Because the tibia and fibula meet at two places, movement at the ankle implies a related movement near the knee (at the proximal tib-fib). The specifics of this isn't the easiest thing to visualize, so I won't spend much time describing it. But once the skeleton is put together you can see it with your own eyes and feel it with your own hands. So let's begin.
Step 1: Assemble the Parts
- 1/8'' bungee cord
- 1/32'' bungee
- Dremel tool
Step 2: Join the Tibia and Fibula
Get a sense of how these bones should fit together by holding them together with the talus in place as shown in this picture.
Without doing this, it's going to be difficult to sort out the correct alignment for these two bones. Mark off entry/exit points at both the top and the bottom for the drill holes.
- A narrow path through the head of the fibula and the lateral tibia to hold the proximal tib-fib in place.
- A path through both bones to hold together the distal tib-fib.
- Another path through the malleoli to help hold the talus in place
- A pair of paths that run through the tibia from anterior to posterior between (2) and (3). These will be used to stabilize the ankle in the saggital plane.
Step 3: Join the Talocrual joint
Once you have holes drilled in the medial and lateral malleoli, you'll want to tunnel out an area that can suspend the talus. If you were to just make a single drill hole then the talus wouldn't have the ability to glide within the joint. It would be restricted to the kind of pivoting movements that aren't realistic. Be conservative with this one. In the image below I was a bit aggressive in the height of the tunnel (and how close it was to the superior surface of the talus). This resulted in more play in the joint than I would've like.
Step 4: Stabilize the foot in the sagittal plane
With no additional stability, there will be a tendency for the ankle to wobble a bit much. To stabilize it, drill through the navicular and the calcaneous as pictured, then attach the cords at the distal tibia (#4 holes above). Adjust the tension so that the foot is held in a neutral alignment just by the passive tension of the bungees.
In a future iteration, I plan to drill through the talus instead for the navicular, because I think it would be less disruptive to the midfoot. Live and learn...
The Finished Product

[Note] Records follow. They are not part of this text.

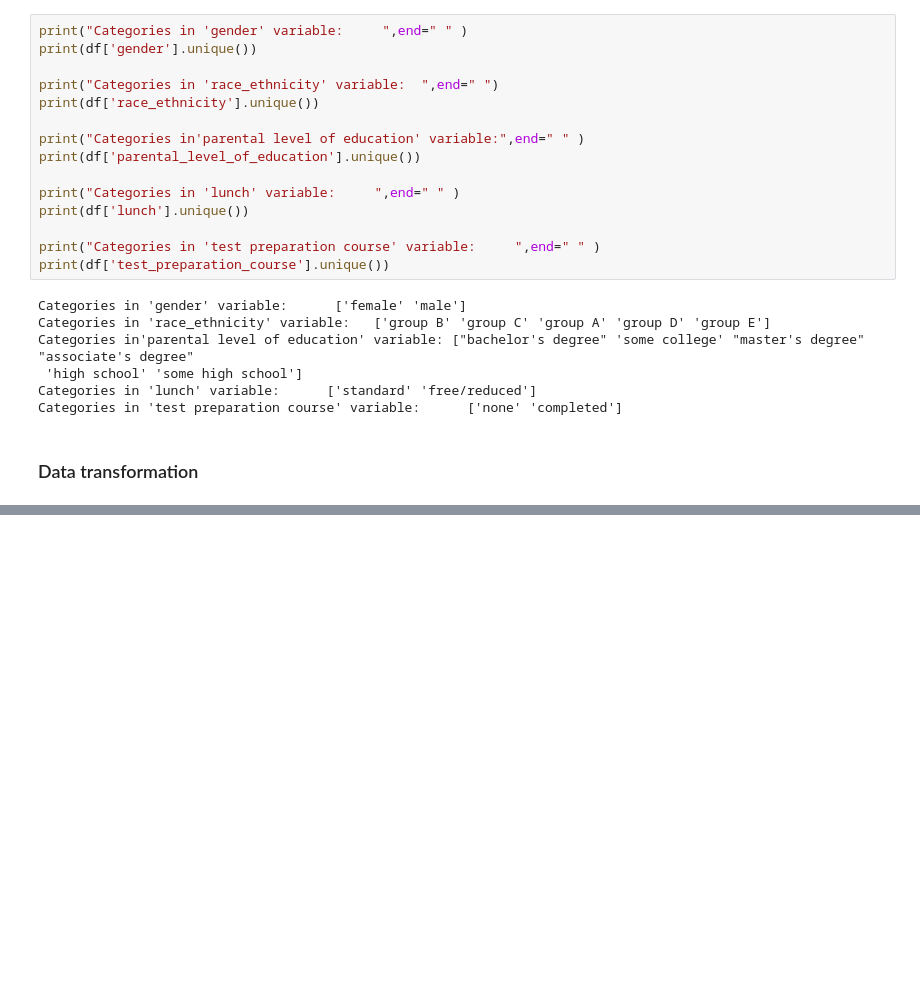
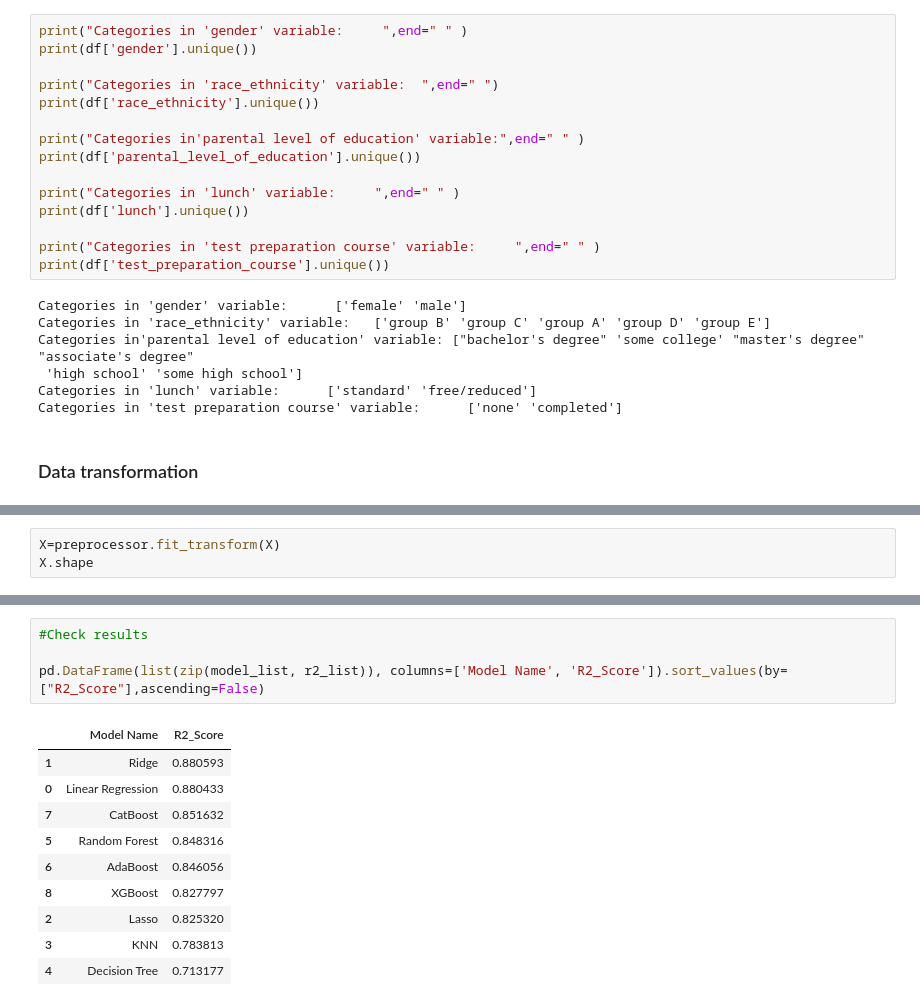
Before and after one commit to Chirag314/mlproject1, a Jupyter notebook: notebook/MODEL TRAINING.ipynb, the cells around one changed output, grey strips where cells are left out. Drawn from its saved outputs; the diff is of its cells as text; blank space fills up the shorter version.

```diff
--- a/notebook/MODEL TRAINING.ipynb
+++ b/notebook/MODEL TRAINING.ipynb
@@ -104,3 +105,6 @@ preprocessor = ColumnTransformer(
 
     ]
 )
+# %%
+X=preprocessor.fit_transform(X)
+X.shape
@@ -106,0 +194,15 @@ preprocessor = ColumnTransformer(
+# %%
+#Check results
+
+pd.DataFrame(list(zip(model_list, r2_list)), columns=['Model Name', 'R2_Score']).sort_values(by=["R2_Score"],ascending=False)
+# %% [output]
+|  | Model Name | R2_Score |
+| 1 | Ridge | 0.880593 |
+| 0 | Linear Regression | 0.880433 |
+| 7 | CatBoost | 0.851632 |
+| 5 | Random Forest | 0.848316 |
+| 6 | AdaBoost | 0.846056 |
+| 8 | XGBoost | 0.827797 |
+| 2 | Lasso | 0.825320 |
+| 3 | KNN | 0.783813 |
+| 4 | Decision Tree | 0.713177 |
```
Also changed, not shown: parts of 14 cells of this notebook, 17 other files.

Here's a video walking through of the completed model and a photo of the sort of thing you're likely to see on most skeletal models. Big improvement!
Anatomical sketches by Henry Vandyke Carter via Wikimedia Commons